If you’ve spent any time in the shooting community, you probably know what people mean when they refer to a Pepper Popper target. These falling, steel targets are a staple in all types of competition shooting including USPSA, IPSC and 3-Gun matches. You’ll also see them commonly used by the police and military for firearms training.
Pepper Popper targets were conceptualized and named after their founder John Pepper in December, 1978. John was a veteran of the Korean war and later ran a marksmanship course on the East Coast. He was known for introducing his combat experiences into competition shooting venues. On December 22, 1978, he drafted his concept of what would later be known as the “Pepper Popper Target”. His design included a 30” long x 10” wide base plate made of “channel iron” and a full size 42” tall “Popper” plate.
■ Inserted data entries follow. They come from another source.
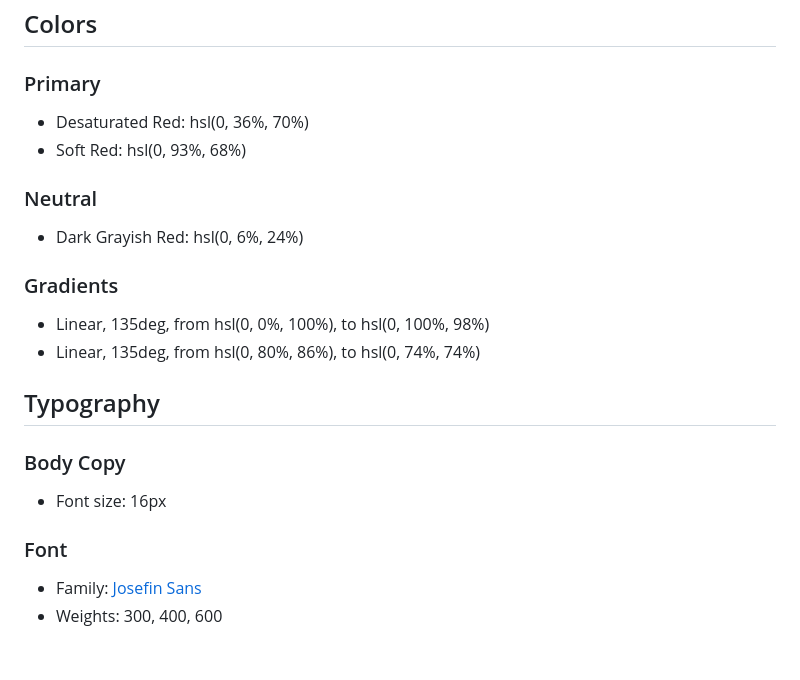
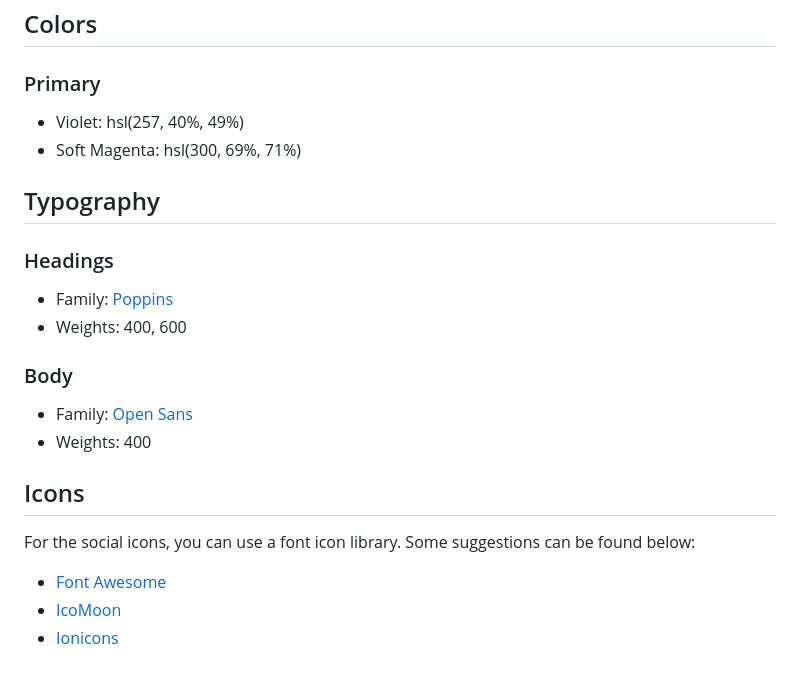
Before and after one commit to bossNasky/HuddleLandingPage, a Markdown page: style-guide.md, the part around the change. GitHub-like rendering.

```diff
--- a/style-guide.md
+++ b/style-guide.md
@@ -11,25 +11,25 @@ The designs were created to the following widths:
 
 ### Primary
 
-- Desaturated Red: hsl(0, 36%, 70%)
-- Soft Red: hsl(0, 93%, 68%)
-
-### Neutral
-
-- Dark Grayish Red: hsl(0, 6%, 24%)
-
-### Gradients
-
-- Linear, 135deg, from hsl(0, 0%, 100%), to hsl(0, 100%, 98%)
-- Linear, 135deg, from hsl(0, 80%, 86%), to hsl(0, 74%, 74%)
+- Violet: hsl(257, 40%, 49%)
+- Soft Magenta: hsl(300, 69%, 71%)
 
 ## Typography
 
-### Body Copy
+### Headings
 
-- Font size: 16px
+- Family: [Poppins](https://fonts.google.com/specimen/Poppins)
+- Weights: 400, 600
 
-### Font
+### Body
 
-- Family: [Josefin Sans](https://fonts.google.com/specimen/Josefin+Sans)
-- Weights: 300, 400, 600
+- Family: [Open Sans](https://fonts.google.com/specimen/Open+Sans)
+- Weights: 400
+
+## Icons
+
+For the social icons, you can use a font icon library. Some suggestions can be found below:
+
+- [Font Awesome](https://fontawesome.com/)
+- [IcoMoon](https://icomoon.io/)
+- [Ionicons](https://ionicons.com/)
```
Also changed, not shown: src/images/favicon-32x32.png (added), 6 other files.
USPSA Competition Rules provide Steel Popper dimensions, diagrams and calibration zones on page 85. Although USPSA guidelines are considered the gold standard for Pepper Popper specifications, some companies produce steel targets that look similar but don’t meet the exact requirements as outlined in the USPSA rules. Terminology can also be confusing as some companies refer to USPSA Mini-Poppers as “US Poppers”, “2/3 Pepper Poppers” or “Classic Poppers”. Also, it’s not unusual to hear people refer to the Colt Speed Steel as a “Colt Popper” or “Colt Speed Plate”.
Challenge targets is licensed to produce USPSA targets (License# CT-303). Our steel Pepper Poppers are built to USPSA specifications and approved for use in all USPSA and 3-Gun matches. We spent over a year refining our Pepper Popper Base with feedback from professional shooters, match directors and range officers around the country. Our Patent Pending design provides a cost-effective solution for ranges looking to set-up efficient, trouble-free matches on any level.